» **DIRECTIONS**
What is needed is the number of lines below that contain the string "clickItem", with no other text.

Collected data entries
++++
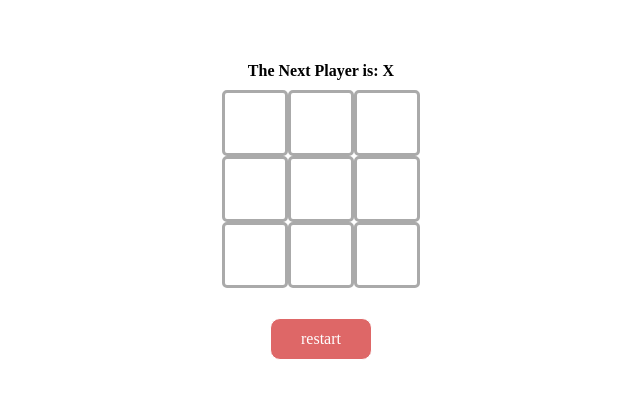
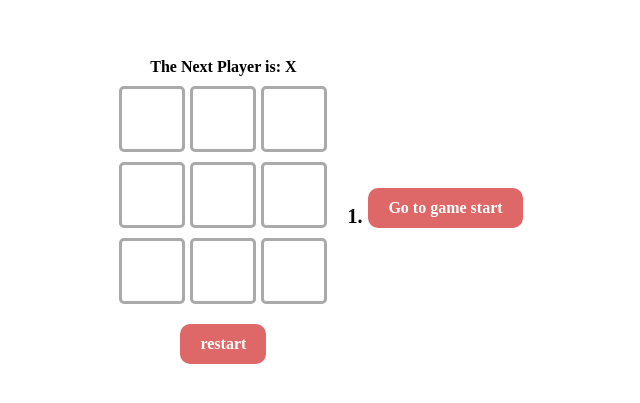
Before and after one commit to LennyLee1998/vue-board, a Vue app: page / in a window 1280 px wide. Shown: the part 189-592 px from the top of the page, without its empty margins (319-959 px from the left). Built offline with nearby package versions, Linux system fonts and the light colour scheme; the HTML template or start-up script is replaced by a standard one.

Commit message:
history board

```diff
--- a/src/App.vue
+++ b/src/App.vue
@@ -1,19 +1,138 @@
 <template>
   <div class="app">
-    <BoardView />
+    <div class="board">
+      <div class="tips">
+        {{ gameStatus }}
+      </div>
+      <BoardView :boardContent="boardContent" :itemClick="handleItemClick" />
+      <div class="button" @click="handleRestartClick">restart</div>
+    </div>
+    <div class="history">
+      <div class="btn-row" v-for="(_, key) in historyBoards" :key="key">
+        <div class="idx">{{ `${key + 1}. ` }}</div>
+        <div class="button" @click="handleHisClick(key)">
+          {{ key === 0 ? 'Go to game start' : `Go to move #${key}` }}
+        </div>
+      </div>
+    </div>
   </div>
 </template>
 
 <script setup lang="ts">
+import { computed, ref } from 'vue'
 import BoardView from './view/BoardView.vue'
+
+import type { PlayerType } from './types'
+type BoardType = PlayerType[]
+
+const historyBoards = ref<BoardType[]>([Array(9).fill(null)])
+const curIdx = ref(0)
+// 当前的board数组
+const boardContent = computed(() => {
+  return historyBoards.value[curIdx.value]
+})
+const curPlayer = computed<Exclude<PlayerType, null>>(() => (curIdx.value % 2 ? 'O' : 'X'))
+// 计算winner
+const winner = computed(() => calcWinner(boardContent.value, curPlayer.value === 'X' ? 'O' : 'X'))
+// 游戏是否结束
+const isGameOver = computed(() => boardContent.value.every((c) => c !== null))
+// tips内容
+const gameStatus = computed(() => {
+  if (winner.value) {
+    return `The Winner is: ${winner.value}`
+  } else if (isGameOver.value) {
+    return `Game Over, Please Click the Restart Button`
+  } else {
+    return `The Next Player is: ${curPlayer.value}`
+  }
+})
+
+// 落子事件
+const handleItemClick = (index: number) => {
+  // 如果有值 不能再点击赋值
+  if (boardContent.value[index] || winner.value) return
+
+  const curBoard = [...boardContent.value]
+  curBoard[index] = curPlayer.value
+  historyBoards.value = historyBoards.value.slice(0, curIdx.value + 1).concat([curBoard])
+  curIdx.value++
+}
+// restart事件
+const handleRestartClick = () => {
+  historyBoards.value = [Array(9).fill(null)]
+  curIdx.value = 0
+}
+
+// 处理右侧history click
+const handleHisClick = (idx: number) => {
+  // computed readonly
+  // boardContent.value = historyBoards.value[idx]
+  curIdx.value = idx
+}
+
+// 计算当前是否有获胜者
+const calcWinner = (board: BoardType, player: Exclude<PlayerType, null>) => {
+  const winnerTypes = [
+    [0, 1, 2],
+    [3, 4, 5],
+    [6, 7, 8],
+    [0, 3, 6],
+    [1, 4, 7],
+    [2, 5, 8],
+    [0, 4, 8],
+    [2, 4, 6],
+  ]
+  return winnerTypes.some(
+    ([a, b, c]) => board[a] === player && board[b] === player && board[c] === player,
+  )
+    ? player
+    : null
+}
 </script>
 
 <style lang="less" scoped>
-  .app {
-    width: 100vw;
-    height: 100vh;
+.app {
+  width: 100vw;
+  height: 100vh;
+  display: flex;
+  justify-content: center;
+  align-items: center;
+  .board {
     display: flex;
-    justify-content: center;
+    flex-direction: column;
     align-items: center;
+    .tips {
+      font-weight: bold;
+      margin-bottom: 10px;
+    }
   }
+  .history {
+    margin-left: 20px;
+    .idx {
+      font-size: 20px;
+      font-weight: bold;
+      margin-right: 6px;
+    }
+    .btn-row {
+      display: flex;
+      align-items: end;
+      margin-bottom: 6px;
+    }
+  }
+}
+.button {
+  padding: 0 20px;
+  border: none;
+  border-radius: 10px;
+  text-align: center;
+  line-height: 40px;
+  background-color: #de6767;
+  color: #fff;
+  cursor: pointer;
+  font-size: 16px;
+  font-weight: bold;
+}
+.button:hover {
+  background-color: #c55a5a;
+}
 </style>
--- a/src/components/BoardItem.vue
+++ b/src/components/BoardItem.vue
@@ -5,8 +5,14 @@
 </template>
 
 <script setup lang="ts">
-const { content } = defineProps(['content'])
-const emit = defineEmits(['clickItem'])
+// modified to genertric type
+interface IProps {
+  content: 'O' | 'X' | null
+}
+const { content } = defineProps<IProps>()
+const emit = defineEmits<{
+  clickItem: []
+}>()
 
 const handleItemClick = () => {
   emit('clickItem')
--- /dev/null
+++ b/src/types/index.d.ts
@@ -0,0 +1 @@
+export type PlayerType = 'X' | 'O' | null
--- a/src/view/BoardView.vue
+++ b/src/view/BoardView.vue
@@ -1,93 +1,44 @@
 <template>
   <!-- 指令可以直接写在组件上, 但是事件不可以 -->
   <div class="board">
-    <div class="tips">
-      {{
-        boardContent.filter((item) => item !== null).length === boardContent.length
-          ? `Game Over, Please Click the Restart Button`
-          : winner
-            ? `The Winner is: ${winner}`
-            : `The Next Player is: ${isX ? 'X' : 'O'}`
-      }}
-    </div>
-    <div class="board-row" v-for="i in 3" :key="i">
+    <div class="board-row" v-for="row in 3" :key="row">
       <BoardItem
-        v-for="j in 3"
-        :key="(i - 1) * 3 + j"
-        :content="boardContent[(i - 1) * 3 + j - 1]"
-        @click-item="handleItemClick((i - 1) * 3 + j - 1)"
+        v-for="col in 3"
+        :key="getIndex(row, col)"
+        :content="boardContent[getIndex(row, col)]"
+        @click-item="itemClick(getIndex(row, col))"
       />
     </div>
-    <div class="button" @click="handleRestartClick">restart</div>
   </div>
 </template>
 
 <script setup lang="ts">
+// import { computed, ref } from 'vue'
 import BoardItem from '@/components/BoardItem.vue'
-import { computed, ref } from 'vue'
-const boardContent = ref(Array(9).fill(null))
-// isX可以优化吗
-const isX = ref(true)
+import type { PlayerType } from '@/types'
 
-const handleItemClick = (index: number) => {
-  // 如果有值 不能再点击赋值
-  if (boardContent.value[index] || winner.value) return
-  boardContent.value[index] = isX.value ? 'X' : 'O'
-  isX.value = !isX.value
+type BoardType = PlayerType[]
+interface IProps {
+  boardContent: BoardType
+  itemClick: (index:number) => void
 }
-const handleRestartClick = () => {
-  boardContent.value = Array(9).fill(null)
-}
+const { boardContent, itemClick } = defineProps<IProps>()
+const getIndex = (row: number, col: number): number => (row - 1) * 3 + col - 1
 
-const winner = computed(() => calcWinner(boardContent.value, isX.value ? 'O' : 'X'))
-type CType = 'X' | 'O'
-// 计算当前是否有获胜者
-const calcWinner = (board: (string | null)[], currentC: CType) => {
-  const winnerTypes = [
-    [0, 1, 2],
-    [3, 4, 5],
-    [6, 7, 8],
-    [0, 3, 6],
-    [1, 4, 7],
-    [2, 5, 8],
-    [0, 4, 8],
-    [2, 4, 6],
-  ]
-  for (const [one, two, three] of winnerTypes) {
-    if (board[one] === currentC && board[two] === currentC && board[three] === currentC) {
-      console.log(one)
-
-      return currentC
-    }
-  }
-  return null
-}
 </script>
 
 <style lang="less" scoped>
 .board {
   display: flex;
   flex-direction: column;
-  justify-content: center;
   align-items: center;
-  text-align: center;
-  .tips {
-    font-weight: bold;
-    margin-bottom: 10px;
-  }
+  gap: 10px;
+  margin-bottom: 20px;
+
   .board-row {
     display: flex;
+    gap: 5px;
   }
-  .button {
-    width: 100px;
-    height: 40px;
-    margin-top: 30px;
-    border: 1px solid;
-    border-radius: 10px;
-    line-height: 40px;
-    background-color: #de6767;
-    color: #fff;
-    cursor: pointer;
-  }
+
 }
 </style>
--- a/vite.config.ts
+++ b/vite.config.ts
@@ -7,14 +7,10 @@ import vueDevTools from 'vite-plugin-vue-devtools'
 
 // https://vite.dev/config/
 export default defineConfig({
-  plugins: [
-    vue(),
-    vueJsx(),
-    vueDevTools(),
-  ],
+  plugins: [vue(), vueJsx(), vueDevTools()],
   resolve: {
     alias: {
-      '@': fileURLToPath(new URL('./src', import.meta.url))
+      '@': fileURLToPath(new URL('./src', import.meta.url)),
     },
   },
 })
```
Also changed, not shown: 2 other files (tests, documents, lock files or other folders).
++++
» **SOLUTION BELOW**
3